The Girl on the Train
By: John Delia
Captivating and suspenseful the movie The Girl on the Train takes you into the mind of a witness to murder. The intriguing film hooks you from the beginning, tantalizes with possible suspects and then leads you down a path to a deadly finale. Taken from a bestselling novel by Paula Hawkins, the movie gets a Hollywood makeover true to the book. Be forewarned the story gets a little contrived, but it doesn’t ruin the overall melodramatic experience.
A divorced woman, Rachel Watson (Emily Blunt) has turned to booze for relief from her happy marriage dreams that were shattered. Every day she rides the train that passes by her former house now occupied by her ex-husband Tom Watson (Justin Theroux) and his young new wife Anna (Rebecca Ferguson). Dreaming of a life that could have been she spots a couple, Megan (Haley Bennett) and Scott Hipwell (Luke Evans), on the veranda of a house a few doors down from ex-husband.
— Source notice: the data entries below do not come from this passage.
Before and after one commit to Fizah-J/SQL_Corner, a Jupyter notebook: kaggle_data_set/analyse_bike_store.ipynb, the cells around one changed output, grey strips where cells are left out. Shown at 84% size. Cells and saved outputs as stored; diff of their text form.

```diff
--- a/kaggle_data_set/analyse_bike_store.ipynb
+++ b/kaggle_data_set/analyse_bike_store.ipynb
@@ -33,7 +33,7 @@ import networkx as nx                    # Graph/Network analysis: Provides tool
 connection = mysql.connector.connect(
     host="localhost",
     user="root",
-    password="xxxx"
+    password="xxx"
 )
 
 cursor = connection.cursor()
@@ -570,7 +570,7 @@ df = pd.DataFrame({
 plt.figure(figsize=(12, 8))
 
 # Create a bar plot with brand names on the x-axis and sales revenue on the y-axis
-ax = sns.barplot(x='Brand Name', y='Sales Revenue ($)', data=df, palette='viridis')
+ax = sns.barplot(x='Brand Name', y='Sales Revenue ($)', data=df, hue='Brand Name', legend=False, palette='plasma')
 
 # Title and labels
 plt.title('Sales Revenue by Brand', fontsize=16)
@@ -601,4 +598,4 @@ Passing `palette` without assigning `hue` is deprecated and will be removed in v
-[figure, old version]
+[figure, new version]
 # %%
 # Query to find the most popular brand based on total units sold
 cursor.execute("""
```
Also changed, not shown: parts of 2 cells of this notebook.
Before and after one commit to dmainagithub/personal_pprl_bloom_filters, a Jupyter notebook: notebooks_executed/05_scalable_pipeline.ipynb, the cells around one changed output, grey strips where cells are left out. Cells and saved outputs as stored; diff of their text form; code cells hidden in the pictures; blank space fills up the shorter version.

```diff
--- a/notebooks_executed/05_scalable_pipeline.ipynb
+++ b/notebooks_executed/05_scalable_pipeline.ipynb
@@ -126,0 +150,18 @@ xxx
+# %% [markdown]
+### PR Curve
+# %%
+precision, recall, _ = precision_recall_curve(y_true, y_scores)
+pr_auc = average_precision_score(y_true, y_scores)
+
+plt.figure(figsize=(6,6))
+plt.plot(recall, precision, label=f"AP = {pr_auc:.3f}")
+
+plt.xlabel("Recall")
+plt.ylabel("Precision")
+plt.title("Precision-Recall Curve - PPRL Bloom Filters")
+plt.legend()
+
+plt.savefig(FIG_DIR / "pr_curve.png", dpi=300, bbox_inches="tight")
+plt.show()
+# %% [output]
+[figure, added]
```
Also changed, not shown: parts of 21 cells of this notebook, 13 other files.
Day after day, Rachel goes through the pain of what she had and what she wanted with glances at the homes by the tracks of the train. When she sees a strange man kissing Megan on her balcony and days later she goes missing, foul play is suspected. Director Tate Taylor (The Help) makes his interpretation of the book very suspenseful with lengthy shots of Rachel brooding over her past while sitting next to the train window and at a bar where she drinks heavily. He exposes the other main characters by showing their relationship between each other and the joy and hurt laced within the movie.
The cinematography isn’t the only captivator as the musical score adds to the uncertainty and depressing theme that plays out on the screen. As each chapter evolves, the mood changes digging deeper into the characters suspected of foul play. Much like the film Gone Girl where the accused has to defend himself from suspicion, here the music turns very dark and dread filled as they search for clues to finding Megan.
The acting by the whole cast is good, depicting their characters on point with the book and script. Emily Blunt turns in a very disturbing performance as Rachel who has been caught up in a downward spiral since her divorce. Constantly imbibing vodka or other alcoholic drinks, she is unable to control her feelings to the point of invading her former husband’s privacy. Blunt even pushes the envelope making her character repressive at times and even scary putting herself under suspicion involving the missing Megan.
Contributing to the somber tone, Luke Evans as the despondent husband of Megan shows Scott going off the deep end. He regains his composure when Rachel comes to him with her suspicions, but wavers with doubts about the bizarre woman. Keeping the momentum moving along, Justin Theroux as the ex-husband to Rachel and obsessive husband to his wife Anna shows his vindictiveness to both. His performance adds to the uncertainty of this “who done it” creating doubt about other characters in the story.
The Girl on the Train has been rated R by the MPAA for violence, sexual content, language and nudity. There is also a scene of brutality that gets a little unsettling.
FINAL ANALYSIS: A nicely played mystery by a fine cast, but a bit contrived and predictable. (C+)